I know that the primary audience this movie was aimed at was children. But the screenplay for this movie was written to be so simple-minded and without any color that I think even kids will get bored and wish to leave the room before the movie is over. Even the character of Kong won't intrigue them enough to stay. The movie seems to think that he's interesting, showing him clearly in the first sixty seconds of the movie instead of saving him for a surprise later, perhaps from a realization that the first part of the movie was incredibly dull and needed some life. But Kong doesn't show life here or anywhere else in the movie. One big reason is that we seldom get to see a good look of Kong. We keep seeing him from the chest up, or with most of his body blocked by buildings or trees. But the problem of Kong goes beyond simple presentation. In the scene where Ann is tied up by the natives for sacrifice, when Kong appears he doesn't come across as a wild beast like he did in the original film. Nor does he seemed intrigued by the initial sight of Ann. In fact, Kong is so uninterested in this moment that he leaves the scene with Ann in his grasp about thirty seconds after he first showed up. Later on in the movie, while he's on his New York rampage, he's so uninterested in going wild that about the only destruction he does is place a car on an elevated subway track, and letting a subway train smack into and destroy the car instead of doing it himself. And get this: When he reaches The Empire State Building, we don't see him consider it or struggle with it - in the next shot he is suddenly on the top of the building! In fact, the most interesting thing that we get to see about Kong is that this gigantic gorilla appears to be in the middle of growing a mustache, judging from the noticeable stubble on his upper lip.

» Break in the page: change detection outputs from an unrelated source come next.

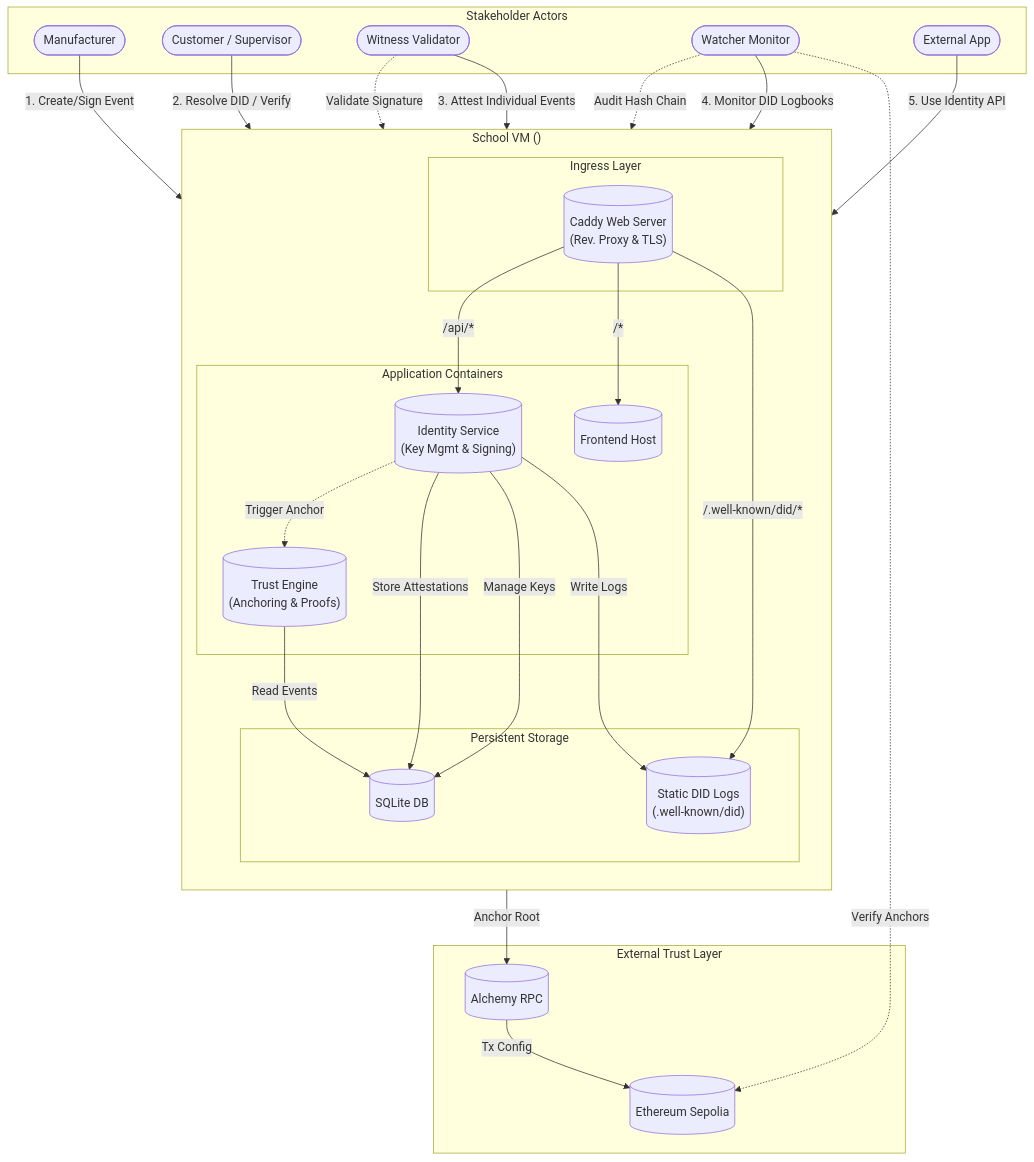
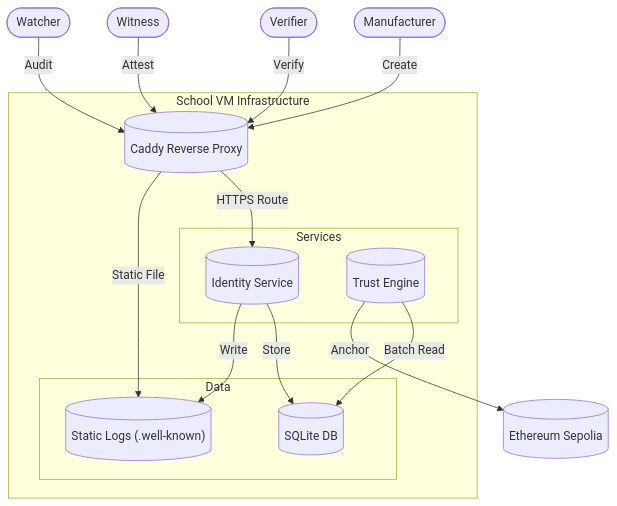
One commit to Thijmeeee/Enabling-trust-with-DLT-technologies changed the first of 3 diagrams in production/PRODUCTION_PLAN.md. Above: the diagram before and after it, drawn with Mermaid. The commit also changed other lines of this file and 1 other file, not shown here.

````diff
--- a/production/PRODUCTION_PLAN.md
+++ b/production/PRODUCTION_PLAN.md
@@ -32,61 +32,41 @@
 ```mermaid
 graph TD
-    %% --- User Layer ---
-    subgraph Users ["Stakeholder Actors"]
-        Manufacturer([Manufacturer])
-        Verifier([Customer / Supervisor])
-        Witness([Witness Validator])
-        Watcher([Watcher Monitor])
-        ExtApp([External App])
-    end
+    %% Stakeholders
+    Man([Manufacturer])
+    Ver([Verifier])
+    Wit([Witness])
+    Wat([Watcher])
 
-    %% --- School VM (Docker Host) ---
-    subgraph VM ["School VM (<VM_IP>)"]
-        direction TB
+    %% Infrastructure
+    subgraph VM ["School VM Infrastructure"]
+        Caddy[("Caddy Reverse Proxy")]
         
-        subgraph Proxy ["Ingress Layer"]
-            Caddy[("Caddy Web Server<br/>(Rev. Proxy & TLS)")]
+        subgraph Services
+            Identity[("Identity Service")]
+            Trust[("Trust Engine")]
         end
         
-        subgraph Containers ["Application Containers"]
-            IdentityService[("Identity Service<br/>(Key Mgmt & Signing)")]
-            TrustEngine[("Trust Engine<br/>(Anchoring & Proofs)")]
-            Frontend[("Frontend Host")]
-        end
-        
-        subgraph Storage ["Persistent Storage"]
-            SQLite[("SQLite DB")]
-            Disk[("Static DID Logs<br/>(.well-known/did)")]
+        subgraph Data
+            DB[(SQLite DB)]
+            Logs[("Static Logs (.well-known)")]
         end
     end
 
-    %% --- External ---
-    subgraph External ["External Trust Layer"]
-        Alchemy[("Alchemy RPC")]
-        Sepolia[("Ethereum Sepolia")]
-    end
+    %% External
+    Sepolia[("Ethereum Sepolia")]
 
-    %% --- Relations ---
-    Manufacturer -->|1. Create/Sign Event| Caddy
-    Verifier -->|2. Resolve DID / Verify| Caddy
-    Witness -->|3. Attest Individual Events| Caddy
-    Watcher -->|4. Monitor DID Logbooks| Caddy
-    ExtApp -->|5. Use Identity API| Caddy
+    %% Flows
+    Man -->|Create| Caddy
+    Ver -->|Verify| Caddy
+    Wit -->|Attest| Caddy
+    Wat -->|Audit| Caddy
 
-    Caddy -->|/api/*| IdentityService
-    Caddy -->|/.well-known/did/*| Disk
-    Caddy -->|/*| Frontend
+    Caddy -->|HTTPS Route| Identity
+    Caddy -->|Static File| Logs
 
-    IdentityService -->|Manage Keys| SQLite
-    IdentityService -->|Write Logs| Disk
-    IdentityService -->|Store Attestations| SQLite
+    Identity -->|Store| DB
+    Identity -->|Write| Logs
     
-    IdentityService -.->|Trigger Anchor| TrustEngine
-    TrustEngine -->|Read Events| SQLite
-    TrustEngine -->|Anchor Root| Alchemy
-    Alchemy -->|Tx Config| Sepolia
-    
-    Witness -.->|Validate Signature| Disk
-    Watcher -.->|Audit Hash Chain| Disk
-    Watcher -.->|Verify Anchors| Sepolia
+    Trust -->|Batch Read| DB
+    Trust -->|Anchor| Sepolia
 ```
````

From that subject, it seems to be a good time to get into how the rest of the movie's art and animation comes across. I admit I wasn't expecting too much, seeing that this was a straight-to-video movie, but I soon discovered that even then my expectations were too high. This is one of the worst-looking pieces of animation I have seen for a long time. For one thing, it doesn't look like it was done under the control of one team, seeing how the designs of the characters differ wildly through the movie. Some characters look straight from a '70s Filmation television show, while other characters look so grotesque that they barely look human. In a couple of scenes with characters dressed alike (female dancers on stage, or natives), animation director Art Scott, who never directed anything before or since this movie, doesn't even try to differentiate the characters' faces, making it appear Skull Island and New York were both blessed with the birth of sextuplets years earlier. When any of the characters move, their choppy movements lack even reasonable smoothness; even typical American children's animation on TV released at the same time of this movie was much more slick and colorful than what's on display here. The movie also cheats by adding some brief computer animation that really doesn't fit in with the crude look of the movie, as well as using some live action footage, the latter of which, to me, says to the audience, "We were too cheap and lazy to totally animate this movie." In short, The Mighty Kong is one movie that lands with as big of a thud as Kong does at the end of the movie. Though this Kong actually survives his fall from the top of The Empire State Building, suggesting that these filmmakers thought they had a franchise on their hands. Though given that there hasn't been a hint of a sequel in the works in the more than fourteen years since the movie was made, it looks like the chance of seeing Kong's further adventures is about as likely as this particular Sherman brothers' score getting a release on iTunes or CD.

Check for availability on Amazon (VHS)

See also: A*P*E, King Kong Escapes, Queen Kong